Posted Discussion
July 23, 2010
cal50
Men's 50
266 posts
Time Limits
The tournaments I have played so far all get over pretty early. When people travel they don't want a time limit. If there is a time limit, what is the reason for making everyone touch the next base on a home run? That takes time away from the game.

July 23, 2010
birdie
Men's 60
676 posts
Dave, The only thing that I like about time limits is when I come back for a 200PM game it normally starts very close to 200PM. I hate to get there for a 200PM game and it does not start till 500PM. I think time limits are great for that reason.
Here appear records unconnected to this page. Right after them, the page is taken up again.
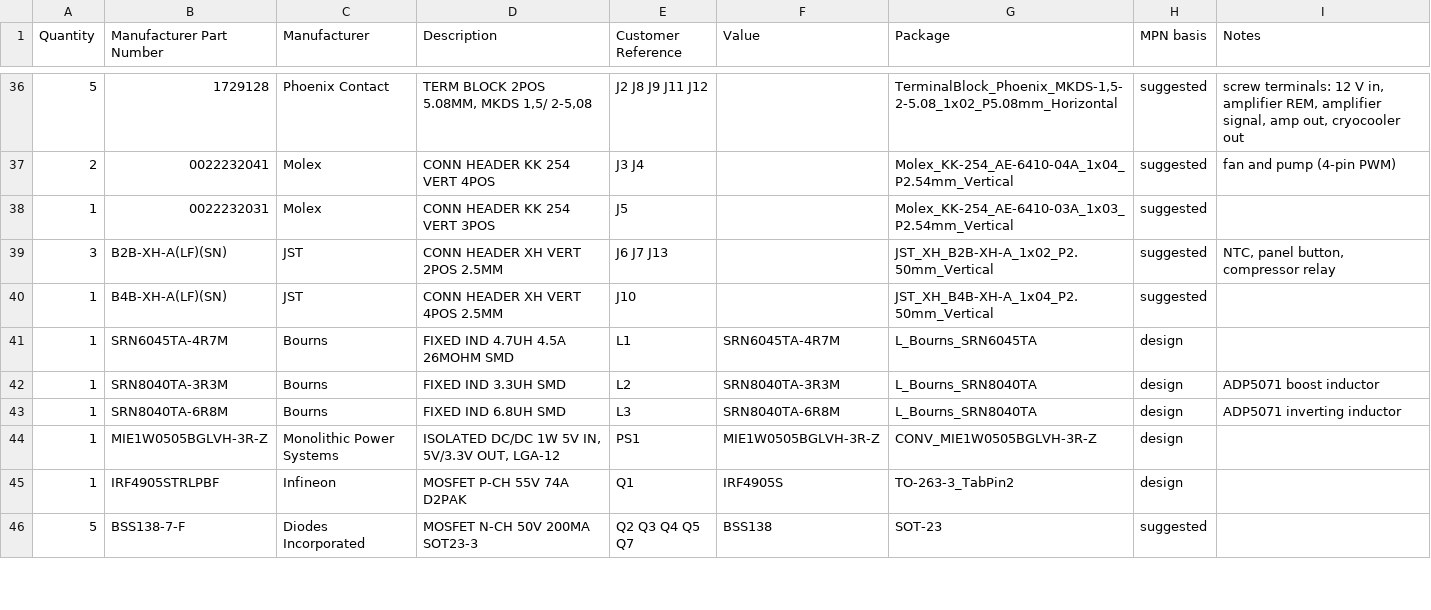
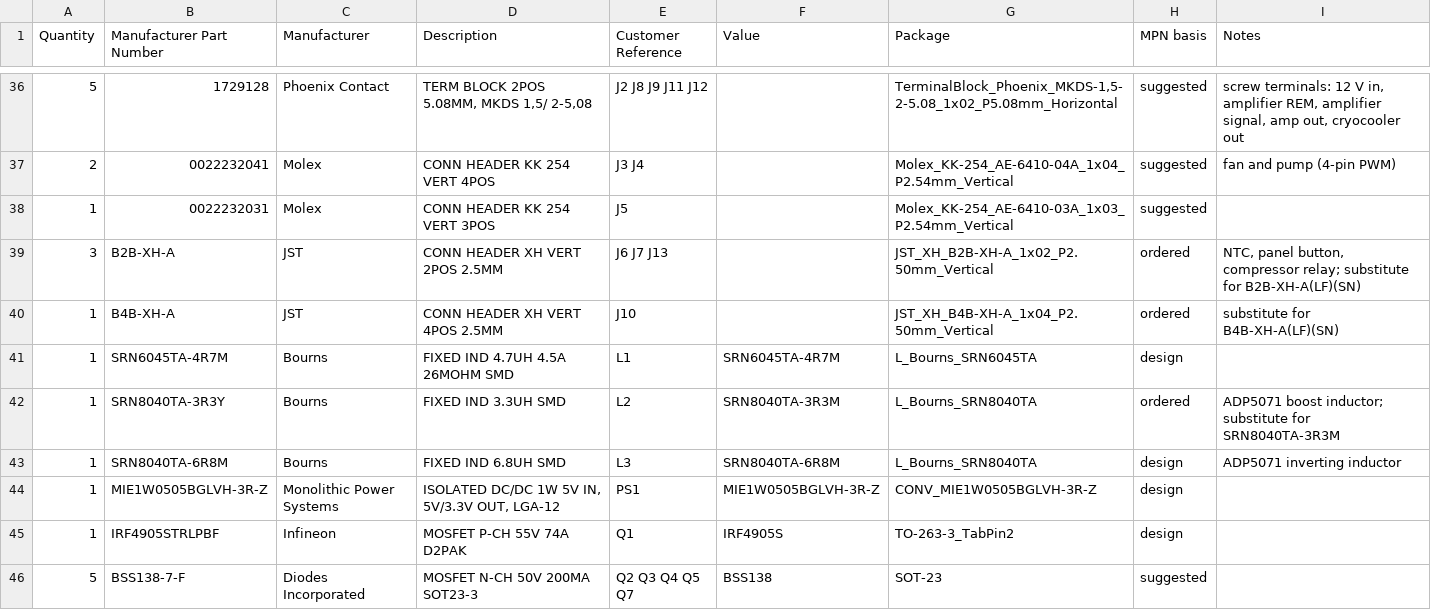
Before and after one commit to jhyland87/Cryocooler-Controller, a CSV file: hardware/kicad/bom/cryocooler_bom_digikey.csv, drawn as a sheet; only a part is shown, gaps mark what is left out; the diff covers the shown part only.

```diff
--- a/hardware/kicad/bom/cryocooler_bom_digikey.csv
+++ b/hardware/kicad/bom/cryocooler_bom_digikey.csv
@@ -38,6 +38,6 @@ Quantity,Manufacturer Part Number,Manufacturer,Description,Customer Reference,Va
 1,0022232031,Molex,CONN HEADER KK 254 VERT 3POS,J5,,Molex_KK-254_AE-6410-03A_1x03_P2.54mm_Vertical,suggested,
-3,B2B-XH-A(LF)(SN),JST,CONN HEADER XH VERT 2POS 2.5MM,J6 J7 J13,,JST_XH_B2B-XH-A_1x02_P2.50mm_Vertical,suggested,"NTC, panel button, compressor relay"
-1,B4B-XH-A(LF)(SN),JST,CONN HEADER XH VERT 4POS 2.5MM,J10,,JST_XH_B4B-XH-A_1x04_P2.50mm_Vertical,suggested,
+3,B2B-XH-A,JST,CONN HEADER XH VERT 2POS 2.5MM,J6 J7 J13,,JST_XH_B2B-XH-A_1x02_P2.50mm_Vertical,ordered,"NTC, panel button, compressor relay; substitute for B2B-XH-A(LF)(SN)"
+1,B4B-XH-A,JST,CONN HEADER XH VERT 4POS 2.5MM,J10,,JST_XH_B4B-XH-A_1x04_P2.50mm_Vertical,ordered,substitute for B4B-XH-A(LF)(SN)
 1,SRN6045TA-4R7M,Bourns,FIXED IND 4.7UH 4.5A 26MOHM SMD,L1,SRN6045TA-4R7M,L_Bourns_SRN6045TA,design,
-1,SRN8040TA-3R3M,Bourns,FIXED IND 3.3UH SMD,L2,SRN8040TA-3R3M,L_Bourns_SRN8040TA,design,ADP5071 boost inductor
+1,SRN8040TA-3R3Y,Bourns,FIXED IND 3.3UH SMD,L2,SRN8040TA-3R3M,L_Bourns_SRN8040TA,ordered,ADP5071 boost inductor; substitute for SRN8040TA-3R3M
 1,SRN8040TA-6R8M,Bourns,FIXED IND 6.8UH SMD,L3,SRN8040TA-6R8M,L_Bourns_SRN8040TA,design,ADP5071 inverting inductor
```
Also changed, not shown: 71 edited cells elsewhere in this file, 3 other files.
Thanks Harry
July 23, 2010
Jawood
Men's 50
788 posts
A 1 and 1 count will speed up games up to 10 minutes.
July 23, 2010
BruceinGa
Men's 60
2617 posts
I can understand a tournament director wanting time limits but I don't understand players wanting it. Schedule games 2 hours apart and they should be on time. If the number of games make this unreasonable, move some divisions to another weekend, al la SPA, or start them a day earlier!
Another way to speed up games is to make balls over the fence hrs, not singles.
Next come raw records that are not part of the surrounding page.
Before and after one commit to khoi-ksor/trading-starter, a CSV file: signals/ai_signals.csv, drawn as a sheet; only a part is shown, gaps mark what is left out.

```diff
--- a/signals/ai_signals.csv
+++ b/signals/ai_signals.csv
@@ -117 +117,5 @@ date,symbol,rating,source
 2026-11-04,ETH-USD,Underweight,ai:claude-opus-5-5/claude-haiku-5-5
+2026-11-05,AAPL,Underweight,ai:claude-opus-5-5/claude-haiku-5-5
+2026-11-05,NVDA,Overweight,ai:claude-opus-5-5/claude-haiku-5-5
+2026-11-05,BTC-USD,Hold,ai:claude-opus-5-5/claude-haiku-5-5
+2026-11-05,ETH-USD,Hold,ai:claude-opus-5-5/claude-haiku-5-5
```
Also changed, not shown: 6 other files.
Harry, if the games run behind it's a problem for the td or maybe the umpires, not players. Longer games may mean umpires get more $$. I'd be willing to pay more.
Get tds to schedule games further apart.
July 23, 2010
cal50
Men's 50
266 posts
I just think that the time limits can change the game. If they would do the 1 and 1 like jaywood says and not make people touch the next base on a homerun, the time expiring before 7 innings would come into play much less often.
July 23, 2010
E4/E6
Men's 60
850 posts
Lets keep changing the game until we dont recognize it at all.
We dont need more rules, we need fewer.
July 23, 2010
stattad
Men's 65
166 posts
I'm not sure about the 1 & 1 count. The games I have played in seem to have a lot more walks. The games might even take longer!
July 23, 2010
Jawood
Men's 50
788 posts
UP TO 10 minutes a game, not every game. It would require a pitcher to throw strikes. It does speed it up some, on average.
July 23, 2010
cal50
Men's 50
266 posts
Changing the game? Making people touch the next base and starting with an 0 0 count is changing the game and slowing it down.
July 24, 2010
ChiPrimeMarty
Men's 55
65 posts
"A 1 and 1 count will speed up games up to 10 minutes."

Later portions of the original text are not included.